Sluggish consumer PC demand may crimp Microsoft earnings when the software giant releases results tomorrow afternoon.
Analysts are expecting Microsoft to post earnings of 68 cents a share on sales of $17.3 billion in its fiscal first quarter, according to Thomson Financial.

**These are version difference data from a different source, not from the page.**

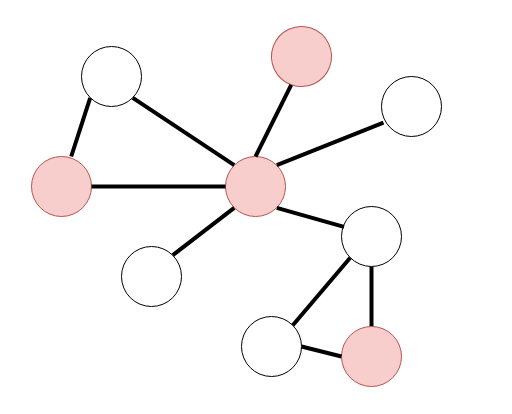
This is page "第 1 页" (2 of 6) of graph.drawio from wildpointer160422/draw, a draw.io file, before an edit. Source tidied: cells renumbered, new cells numbered last; positions are measured from the earlier drawing's top-left corner, leaving out a move shared by most shapes. Both pictures are drawn from the tidied source at 100%, with x=0, y=0 at pixel (31, 16).
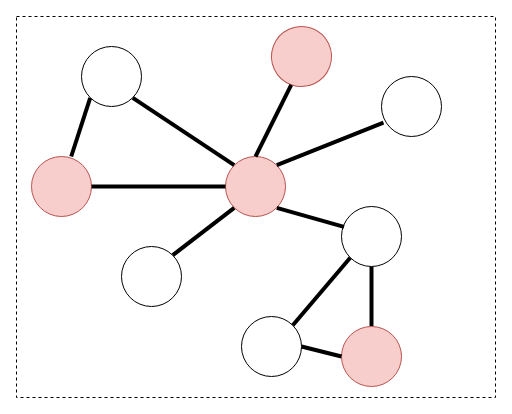
Above is the later version.

What changed in the source:
```diff
@@
+    <mxCell id="22" style="group;" parent="1" vertex="1">
+      <mxGeometry x="-15" width="479" height="381" as="geometry" />
+    </mxCell>
+    <mxCell id="23" style="rounded=0;whiteSpace=wrap;html=1;dashed=1;" parent="22" vertex="1">
+      <mxGeometry width="479" height="381" as="geometry" />
+    </mxCell>
-    <mxCell id="2" style="group;" parent="1" vertex="1">
-      <mxGeometry y="0.1" width="410" height="369.9" as="geometry" />
+    <mxCell id="2" style="group;" parent="22" vertex="1">
+      <mxGeometry x="15" y="0.1" width="410" height="369.9" as="geometry" />
     </mxCell>
```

That would represent a 10 percent jump in earnings and a 7 percent gain in sales.
Microsoft faces slowing PC sales to consumers as well as a tough comparable quarter from a year ago--one that was fueled by the June launch of Office 2010.
"Ongoing poor PC demand, in addition to tough Office 2010 compares in the business division over the next 2 quarters, will mean that Microsoft will experience continued headwinds in its core profit drivers," writes Nomura analyst Rick Sherlund in a recent research note.
Sherlund described overall PC demand as "quite depressed," though corporate sales are stronger than consumer computer purchases, given that companies are upgrading to Windows 7. Sherlund estimates about 5 percent unit growth in PC sales for the quarter. That should translate to $4.8 billion in sales for Microsoft's Windows and Windows Live division, virtually flat from the year ago period.
Microsoft's business division, comprised largely of sales from its Office franchise, should post revenue of $5.36 billion, according to Sherlund. That'd be a 4 percent gain from a year ago.
Sherlund's first quarter estimates for the company's results fall below the analyst consensus. He believe Microsoft will earn 67 cents a share on sales of $16.9 billion.
Wells Fargo Securities analyst Jason Maynard is a bit more bullish on the company's first quarter. While he also sees weak consumer PC sales, he believes that businesses will continue to refresh their computers at a brisk rate. And he's counting on strong Office sales to businesses as well as solid revenue from Microsoft's Server and Tools division.
Maynard is estimating 72 cents for earnings per share on sales of $17.2 billion.
Expect analysts to press Microsoft tomorrow during its conference call for details regarding devices running Windows Phone, the company's latest attempt to secure a chunk of the mobile phone operating system business. They may ask too about Microsoft's rumored interest in buying Yahoo, a company that spurned Microsoft's $44 billion takeover bid in 2008.